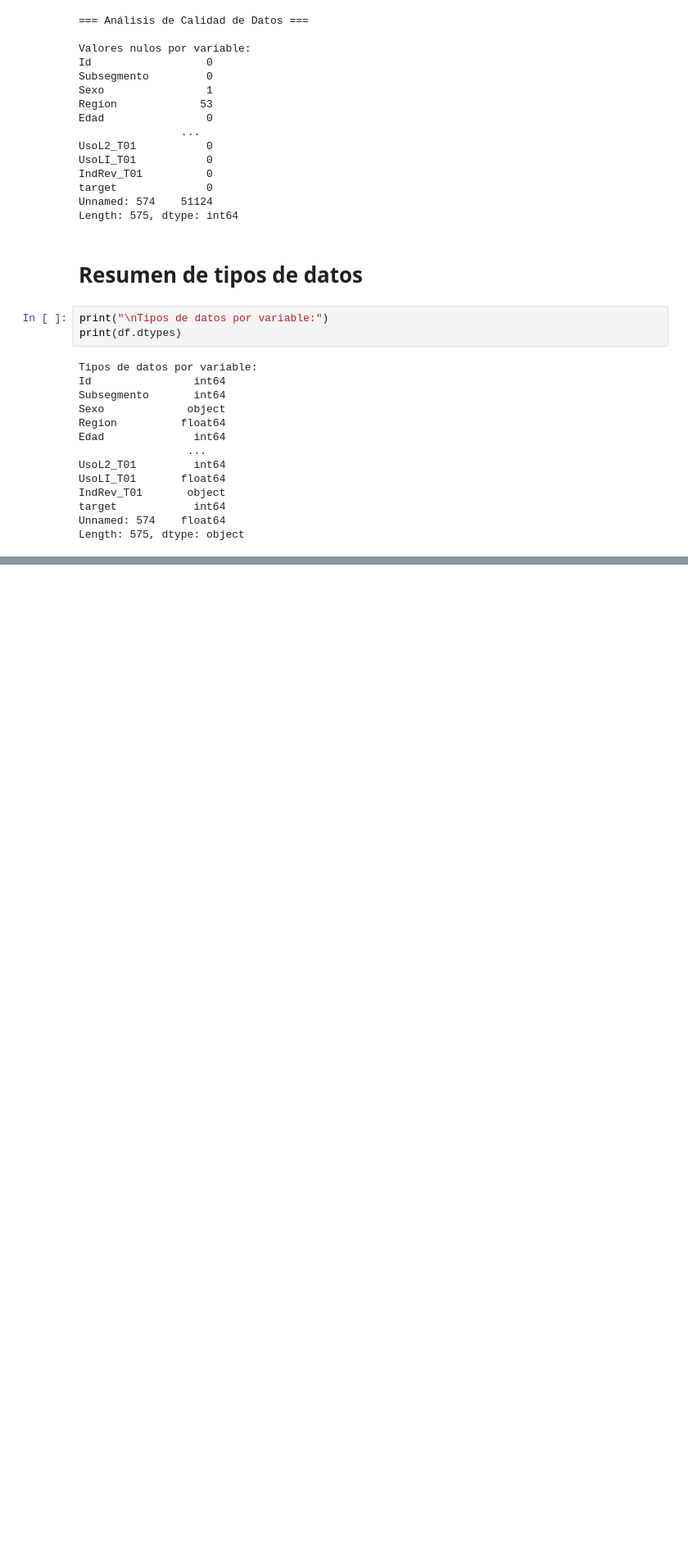
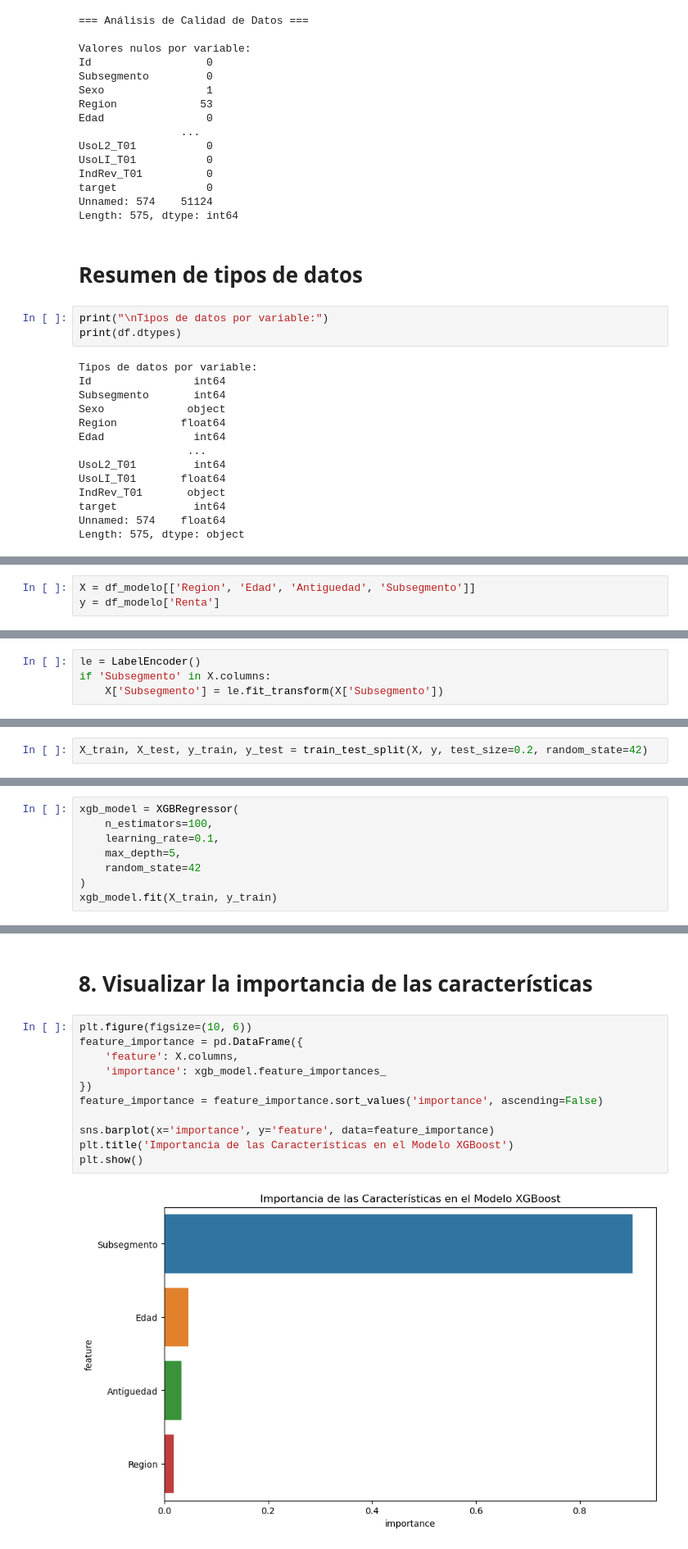
Before and after one commit to Perrogamer777/CasoBancoMonopoly-Dormammu, a Jupyter notebook: monopoly.ipynb, the cells around one changed output, grey strips where cells are left out. Shown at 82% size. Cells and saved outputs as stored; diff of their text form; blank space fills up the shorter version.

```diff
--- a/monopoly.ipynb
+++ b/monopoly.ipynb
@@ -326,0 +525,3 @@ Length: 575, dtype: object
+# %%
+X = df_modelo[['Region', 'Edad', 'Antiguedad', 'Subsegmento']]
+y = df_modelo['Renta']
@@ -326,0 +530,4 @@ Length: 575, dtype: object
+# %%
+le = LabelEncoder()
+if 'Subsegmento' in X.columns:
+    X['Subsegmento'] = le.fit_transform(X['Subsegmento'])
@@ -326,0 +542,2 @@ Length: 575, dtype: object
+# %%
+X_train, X_test, y_train, y_test = train_test_split(X, y, test_size=0.2, random_state=42)
@@ -326,0 +546,8 @@ Length: 575, dtype: object
+# %%
+xgb_model = XGBRegressor(
+    n_estimators=100,
+    learning_rate=0.1,
+    max_depth=5,
+    random_state=42
+)
+xgb_model.fit(X_train, y_train)
@@ -326,0 +591,15 @@ Length: 575, dtype: object
+# %% [markdown]
+# 8. Visualizar la importancia de las características
+# %%
+plt.figure(figsize=(10, 6))
+feature_importance = pd.DataFrame({
+    'feature': X.columns,
+    'importance': xgb_model.feature_importances_
+})
+feature_importance = feature_importance.sort_values('importance', ascending=False)
+
+sns.barplot(x='importance', y='feature', data=feature_importance)
+plt.title('Importancia de las Características en el Modelo XGBoost')
+plt.show()
+# %% [output]
+[figure, added]
```
Also changed, not shown: parts of 137 cells of this notebook, 5 other files.
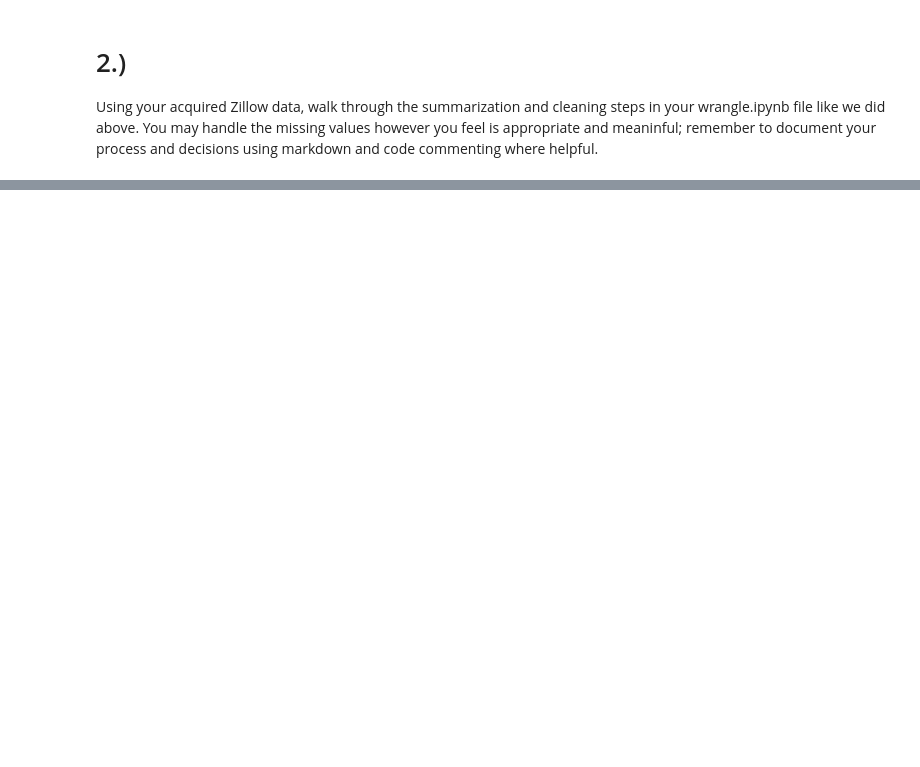
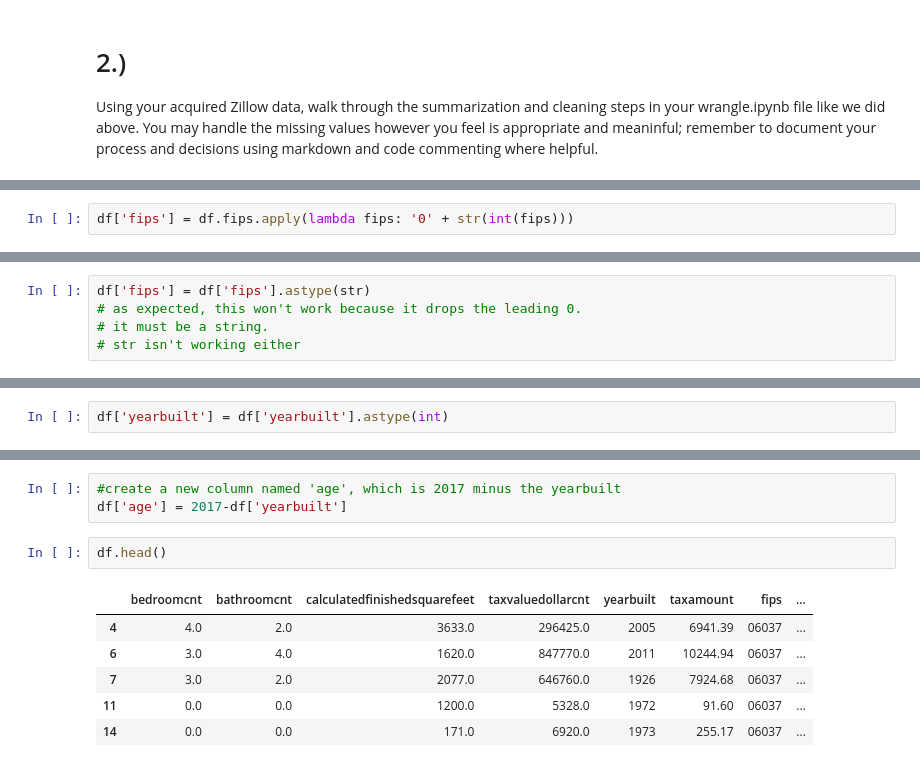
Before and after one commit to nicholas-dougherty/regression-exercises, a Jupyter notebook: wrangle.ipynb, the cells around one changed output, grey strips where cells are left out. Cells and saved outputs as stored; diff of their text form; blank space fills up the shorter version.

```diff
--- a/wrangle.ipynb
+++ b/wrangle.ipynb
@@ -80,0 +260,2 @@ Using your acquired Zillow data, walk through the summarization and cleaning ste
+# %%
+df['fips'] = df.fips.apply(lambda fips: '0' + str(int(fips)))
@@ -80,0 +274,5 @@ Using your acquired Zillow data, walk through the summarization and cleaning ste
+# %%
+df['fips'] = df['fips'].astype(str)
+# as expected, this won't work because it drops the leading 0.
+# it must be a string.
+# str isn't working either
@@ -80,0 +288,2 @@ Using your acquired Zillow data, walk through the summarization and cleaning ste
+# %%
+df['yearbuilt'] = df['yearbuilt'].astype(int)
@@ -80,0 +310,12 @@ Using your acquired Zillow data, walk through the summarization and cleaning ste
+# %%
+#create a new column named 'age', which is 2017 minus the yearbuilt
+df['age'] = 2017-df['yearbuilt']
+# %%
+df.head()
+# %% [output]
+|  | bedroomcnt | bathroomcnt | calculatedfinishedsquarefeet | taxvaluedollarcnt | yearbuilt | taxamount | fips | ... |
+| 4 | 4.0 | 2.0 | 3633.0 | 296425.0 | 2005 | 6941.39 | 06037 | ... |
+| 6 | 3.0 | 4.0 | 1620.0 | 847770.0 | 2011 | 10244.94 | 06037 | ... |
+| 7 | 3.0 | 2.0 | 2077.0 | 646760.0 | 1926 | 7924.68 | 06037 | ... |
+| 11 | 0.0 | 0.0 | 1200.0 | 5328.0 | 1972 | 91.60 | 06037 | ... |
+| 14 | 0.0 | 0.0 | 171.0 | 6920.0 | 1973 | 255.17 | 06037 | ... |
```
Also changed, not shown: parts of 28 cells of this notebook, 2 other files.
**********
What to do
The records above should be reproduced exactly, with no pictures included.

Solution to this task
Before and after one commit to Perrogamer777/CasoBancoMonopoly-Dormammu, a Jupyter notebook: monopoly.ipynb, the cells around one changed output, grey strips where cells are left out. Shown at 82% size. Cells and saved outputs as stored; diff of their text form; blank space fills up the shorter version.

```diff
--- a/monopoly.ipynb
+++ b/monopoly.ipynb
@@ -326,0 +525,3 @@ Length: 575, dtype: object
+# %%
+X = df_modelo[['Region', 'Edad', 'Antiguedad', 'Subsegmento']]
+y = df_modelo['Renta']
@@ -326,0 +530,4 @@ Length: 575, dtype: object
+# %%
+le = LabelEncoder()
+if 'Subsegmento' in X.columns:
+    X['Subsegmento'] = le.fit_transform(X['Subsegmento'])
@@ -326,0 +542,2 @@ Length: 575, dtype: object
+# %%
+X_train, X_test, y_train, y_test = train_test_split(X, y, test_size=0.2, random_state=42)
@@ -326,0 +546,8 @@ Length: 575, dtype: object
+# %%
+xgb_model = XGBRegressor(
+    n_estimators=100,
+    learning_rate=0.1,
+    max_depth=5,
+    random_state=42
+)
+xgb_model.fit(X_train, y_train)
@@ -326,0 +591,15 @@ Length: 575, dtype: object
+# %% [markdown]
+# 8. Visualizar la importancia de las características
+# %%
+plt.figure(figsize=(10, 6))
+feature_importance = pd.DataFrame({
+    'feature': X.columns,
+    'importance': xgb_model.feature_importances_
+})
+feature_importance = feature_importance.sort_values('importance', ascending=False)
+
+sns.barplot(x='importance', y='feature', data=feature_importance)
+plt.title('Importancia de las Características en el Modelo XGBoost')
+plt.show()
+# %% [output]
+[figure, added]
```
Also changed, not shown: parts of 137 cells of this notebook, 5 other files.
Before and after one commit to nicholas-dougherty/regression-exercises, a Jupyter notebook: wrangle.ipynb, the cells around one changed output, grey strips where cells are left out. Cells and saved outputs as stored; diff of their text form; blank space fills up the shorter version.

```diff
--- a/wrangle.ipynb
+++ b/wrangle.ipynb
@@ -80,0 +260,2 @@ Using your acquired Zillow data, walk through the summarization and cleaning ste
+# %%
+df['fips'] = df.fips.apply(lambda fips: '0' + str(int(fips)))
@@ -80,0 +274,5 @@ Using your acquired Zillow data, walk through the summarization and cleaning ste
+# %%
+df['fips'] = df['fips'].astype(str)
+# as expected, this won't work because it drops the leading 0.
+# it must be a string.
+# str isn't working either
@@ -80,0 +288,2 @@ Using your acquired Zillow data, walk through the summarization and cleaning ste
+# %%
+df['yearbuilt'] = df['yearbuilt'].astype(int)
@@ -80,0 +310,12 @@ Using your acquired Zillow data, walk through the summarization and cleaning ste
+# %%
+#create a new column named 'age', which is 2017 minus the yearbuilt
+df['age'] = 2017-df['yearbuilt']
+# %%
+df.head()
+# %% [output]
+|  | bedroomcnt | bathroomcnt | calculatedfinishedsquarefeet | taxvaluedollarcnt | yearbuilt | taxamount | fips | ... |
+| 4 | 4.0 | 2.0 | 3633.0 | 296425.0 | 2005 | 6941.39 | 06037 | ... |
+| 6 | 3.0 | 4.0 | 1620.0 | 847770.0 | 2011 | 10244.94 | 06037 | ... |
+| 7 | 3.0 | 2.0 | 2077.0 | 646760.0 | 1926 | 7924.68 | 06037 | ... |
+| 11 | 0.0 | 0.0 | 1200.0 | 5328.0 | 1972 | 91.60 | 06037 | ... |
+| 14 | 0.0 | 0.0 | 171.0 | 6920.0 | 1973 | 255.17 | 06037 | ... |
```
Also changed, not shown: parts of 28 cells of this notebook, 2 other files.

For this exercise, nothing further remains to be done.